ArtsAutosBooksBusinessEducationEntertainmentFamilyFashionFoodGamesGenderHealthHolidaysHomeHubPagesPersonal FinancePetsPoliticsReligionSportsTechnologyTravel

How to Pack a Hiking Backpack

Updated on February 18, 2013

Hiking is a wonderful pastime, which can be marred by an ill-fitting, bulky, lumpy, or enormously heavy backpack. Many beginners bring too much stuff, and find that they still forgot the important things!

Before you begin packing, spread everything that you will need across the floor or the couch to inventory your gear. Double check that you have all the essential items, and that you don’t have any unnecessary that will weigh you down. REI has some wonderful lists that can help you make decisions about what to bring and what not to bring.

Pack that opens on the side and the top.
Pack that opens on the side and the top. | Source

Types of Packs

Every pack is different, and the design of the pack will dictate how to load it. Most packs have a large mouth at the very top—these are called top-loading packs. A few open from the side, called panel loading packs. In my opinion, the most convenient designs are top-loading packs with a zipper along the side. This allows you to access something in the middle of your pack without completely unloading what might be on top of it.

Most packs have three main compartments: the very bottom, or sleeping bag compartment, the middle, or the body of the bag, and the top lid. Most packs will have various other smaller compartments as well.

A very convenient small compartment along the waist, perfect for chap stick and cell phone.
A very convenient small compartment along the waist, perfect for chap stick and cell phone. | Source
A sleeping bag in the very bottom compartment of the pack.
A sleeping bag in the very bottom compartment of the pack. | Source
Be creative-- this pack has a convenient little strap along the should, perfect for placing a pocket knife within easy reach.
Be creative-- this pack has a convenient little strap along the should, perfect for placing a pocket knife within easy reach. | Source

Loading the Pack

Keep two things in mind when you load the pack.

  1. Load the heaviest items in the middle, close to your spine.
  2. Keep the items you will use the most readily accessible.

If your pack has a built in hydration system, you’ll want to fill the bladder first.

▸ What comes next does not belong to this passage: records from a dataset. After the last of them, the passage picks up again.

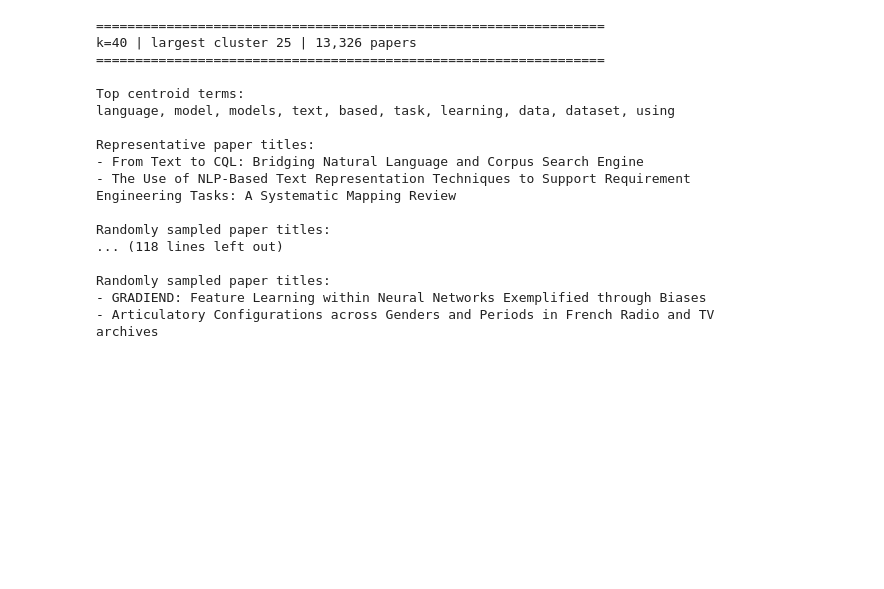
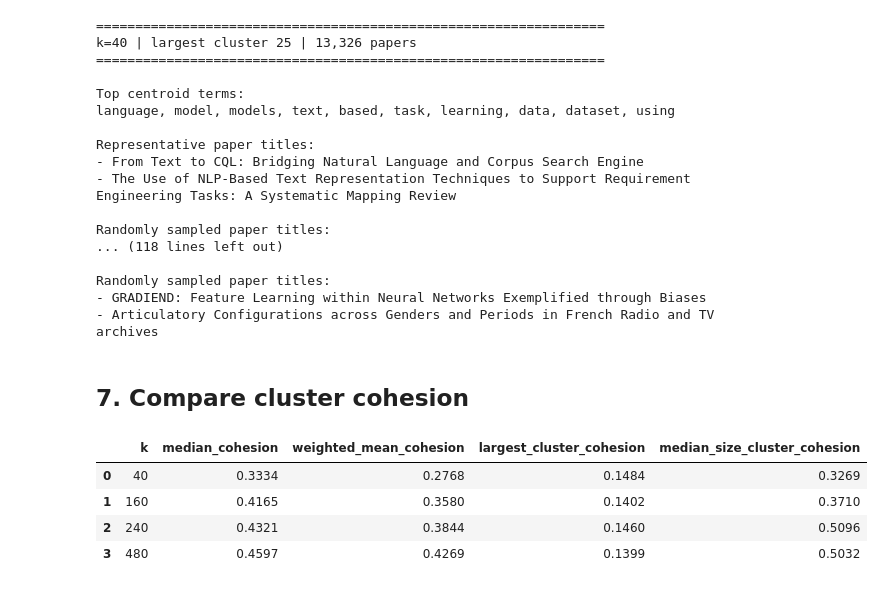
Before and after one commit to artyomturkoff/nlp-research-trends, a Jupyter notebook: 03_clustering.ipynb, the cells around one changed output. Drawn from its saved outputs; the diff is of its cells as text; code cells hidden in the pictures; blank space fills up the shorter version.

Commit message:
Compare cluster cohesion

```diff
--- a/03_clustering.ipynb
+++ b/03_clustering.ipynb
@@ -442,3 +442,41 @@ Randomly sampled paper titles:
 Randomly sampled paper titles:
 - GRADIEND: Feature Learning within Neural Networks Exemplified through Biases
 - Articulatory Configurations across Genders and Periods in French Radio and TV archives
+# %% [markdown]
+## 7. Compare cluster cohesion
+# %%
+cohesion_results = []
+
+for k in [40, 160, 240, 480]:
+    model = models[k]
+    sizes = np.bincount(model.labels_, minlength=k)
+
+    # Norms of cluster centroids
+    centroid_norms = np.linalg.norm(
+        model.cluster_centers_, axis=1
+    )
+
+    largest = np.argmax(sizes)
+    median = np.argmin(
+        np.abs(sizes - np.median(sizes))
+    )
+
+    cohesion_results.append({
+        "k": k,
+        "median_cohesion": np.median(centroid_norms),
+        "weighted_mean_cohesion": np.average(
+            centroid_norms, weights=sizes
+        ),
+        "largest_cluster_cohesion": centroid_norms[largest],
+        "median_size_cluster_cohesion": centroid_norms[median]
+    })
+
+cohesion_comparison = pd.DataFrame(cohesion_results)
+
+display(cohesion_comparison.round(4))
+# %% [output]
+|  | k | median_cohesion | weighted_mean_cohesion | largest_cluster_cohesion | median_size_cluster_cohesion |
+| 0 | 40 | 0.3334 | 0.2768 | 0.1484 | 0.3269 |
+| 1 | 160 | 0.4165 | 0.3580 | 0.1402 | 0.3710 |
+| 2 | 240 | 0.4321 | 0.3844 | 0.1460 | 0.5096 |
+| 3 | 480 | 0.4597 | 0.4269 | 0.1399 | 0.5032 |
```
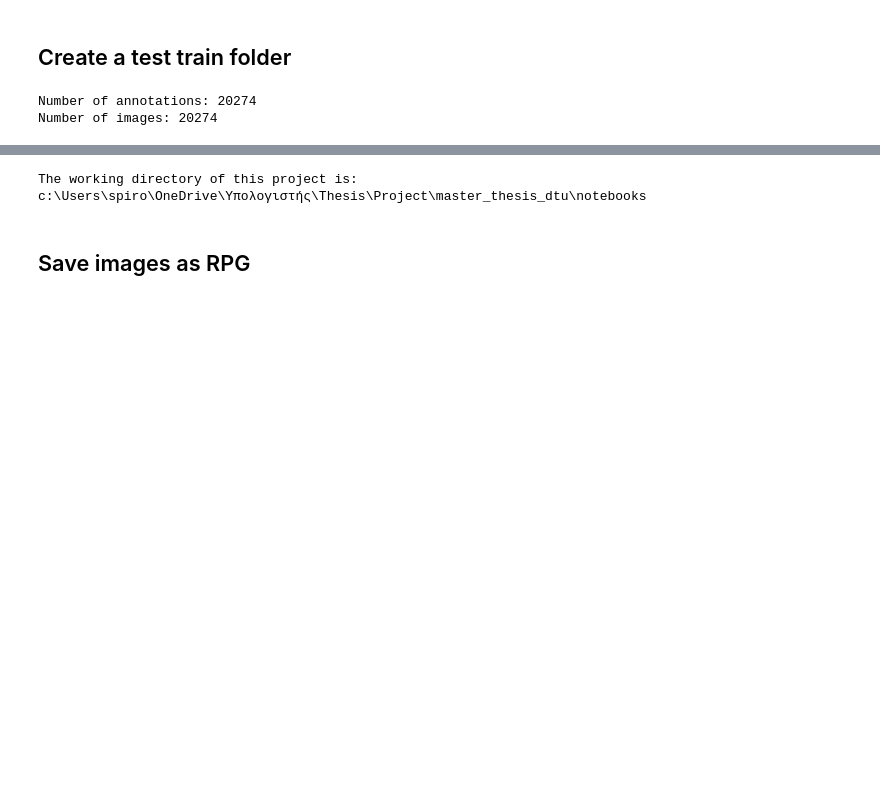
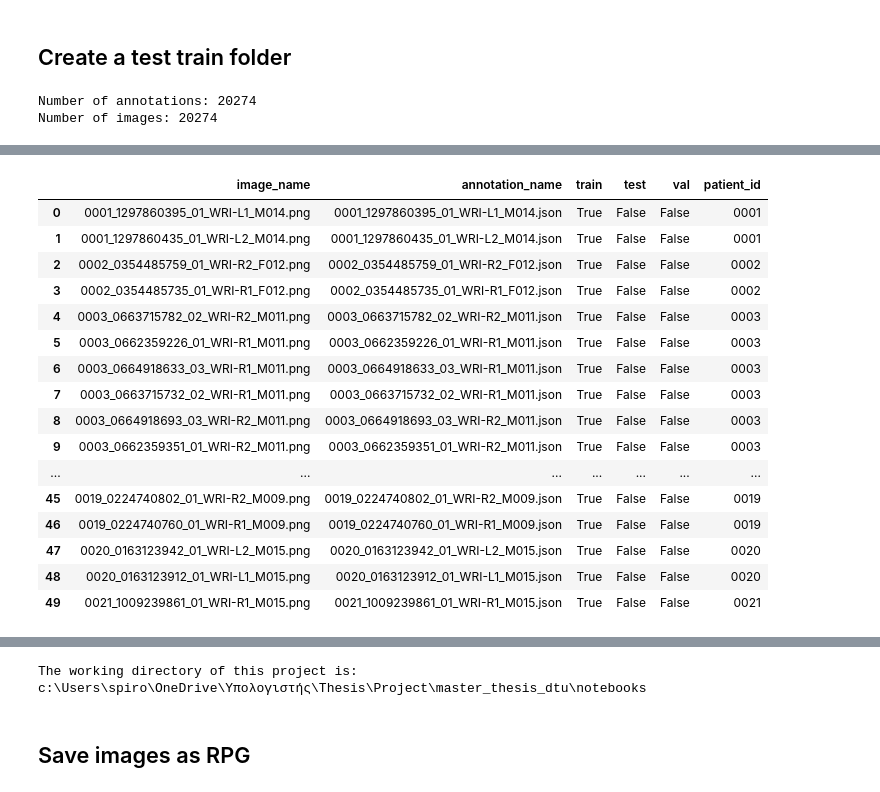
Before and after one commit to Spyros-Vl/master_thesis_dtu, a Jupyter notebook: notebooks/Data_processing.ipynb, the cells around one changed output, grey strips where cells are left out. Cells and saved outputs as stored; diff of their text form; code cells hidden in the pictures; blank space fills up the shorter version.

```diff
--- a/notebooks/Data_processing.ipynb
+++ b/notebooks/Data_processing.ipynb
@@ -75,0 +183,20 @@ Number of images: 20274
+# %%
+sorted_df.head(50)
+# %% [output]
+|  | image_name | annotation_name | train | test | val | patient_id |
+| 0 | 0001_1297860395_01_WRI-L1_M014.png | 0001_1297860395_01_WRI-L1_M014.json | True | False | False | 0001 |
+| 1 | 0001_1297860435_01_WRI-L2_M014.png | 0001_1297860435_01_WRI-L2_M014.json | True | False | False | 0001 |
+| 2 | 0002_0354485759_01_WRI-R2_F012.png | 0002_0354485759_01_WRI-R2_F012.json | True | False | False | 0002 |
+| 3 | 0002_0354485735_01_WRI-R1_F012.png | 0002_0354485735_01_WRI-R1_F012.json | True | False | False | 0002 |
+| 4 | 0003_0663715782_02_WRI-R2_M011.png | 0003_0663715782_02_WRI-R2_M011.json | True | False | False | 0003 |
+| 5 | 0003_0662359226_01_WRI-R1_M011.png | 0003_0662359226_01_WRI-R1_M011.json | True | False | False | 0003 |
+| 6 | 0003_0664918633_03_WRI-R1_M011.png | 0003_0664918633_03_WRI-R1_M011.json | True | False | False | 0003 |
+| 7 | 0003_0663715732_02_WRI-R1_M011.png | 0003_0663715732_02_WRI-R1_M011.json | True | False | False | 0003 |
+| 8 | 0003_0664918693_03_WRI-R2_M011.png | 0003_0664918693_03_WRI-R2_M011.json | True | False | False | 0003 |
+| 9 | 0003_0662359351_01_WRI-R2_M011.png | 0003_0662359351_01_WRI-R2_M011.json | True | False | False | 0003 |
+| ... | ... | ... | ... | ... | ... | ... |
+| 45 | 0019_0224740802_01_WRI-R2_M009.png | 0019_0224740802_01_WRI-R2_M009.json | True | False | False | 0019 |
+| 46 | 0019_0224740760_01_WRI-R1_M009.png | 0019_0224740760_01_WRI-R1_M009.json | True | False | False | 0019 |
+| 47 | 0020_0163123942_01_WRI-L2_M015.png | 0020_0163123942_01_WRI-L2_M015.json | True | False | False | 0020 |
+| 48 | 0020_0163123912_01_WRI-L1_M015.png | 0020_0163123912_01_WRI-L1_M015.json | True | False | False | 0020 |
+| 49 | 0021_1009239861_01_WRI-R1_M015.png | 0021_1009239861_01_WRI-R1_M015.json | True | False | False | 0021 |
```
Also changed, not shown: parts of 24 cells of this notebook, 7 other files.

It is much easier to fit the full bladder into the compartment when the pack is mostly empty. Next, load the heaviest items, such as food and your portable stove, closest to the frame of the pack, near your back. Many hikers still pack the heaviest items at the top of the pack, but with new pack designs which fit close to the back, it’s now recommended to keep the weight centered.

Generally, your sleeping bag will go in the very bottom compartment. You may also be able to fit other bulky gear in this compartment if your sleeping bag has a compression sack. Other gear that you won’t need until you set up camp, such as extra clothing and your tent, can go in around the heavier things in the center of the pack.

Keep small frequently used items like headlamps, sunscreen and chap stick in the top lid or other small outer compartment where they are easily accessible. On virtually every single pack there will be two side pockets for water bottles. These pockets are also great for toilet paper and a small shovel for bathroom breaks.

Almost every pack will have straps on the outside of the sleeping bag compartment and may have some on top of the top lid as well. These straps come in handy for securing tent poles, trekking poles, and your sleeping pad to the outside of the pack.

Compression Straps

Once everything is properly loaded, it is important to properly adjust all of the compression straps on the outside of the pack. The straps are meant to compress the contents of the pack in certain strategic areas, making the pack smaller and therefore easier to maneuver and balance. An unbalanced pack will throw off your balance, and cause extra strain on your body.

A pack with all the compression straps buckled and tightened. The sleeping mat is also strapped the outside of the sleeping bag compartment in order to save space within the bag.
A pack with all the compression straps buckled and tightened. The sleeping mat is also strapped the outside of the sleeping bag compartment in order to save space within the bag. | Source

Find out more about preparing for a hiking trip.

Works Cited:

Comments

    0 of 8192 characters used
    Post Comment

    • annerivendell profile image

      annerivendell 4 years ago from Dublin, Ireland

      Whew! Now my bag is packed, it's time to plan my route...;-) Great Hub, voted up. Am sharing with my daughter who routinely back packs.

    • sgiguere profile image
      Author

      Stephanie Giguere 4 years ago from Marlborough MA

      Thanks so much annerivendell!!

    • Chrissi Reeves profile image

      Chrissi Reeves 2 years ago from Gainesville

      Great hub!

    • profile image

      Candy 2 years ago

      Heckuva good job. I sure appiacrete it.

    Click to Rate This Article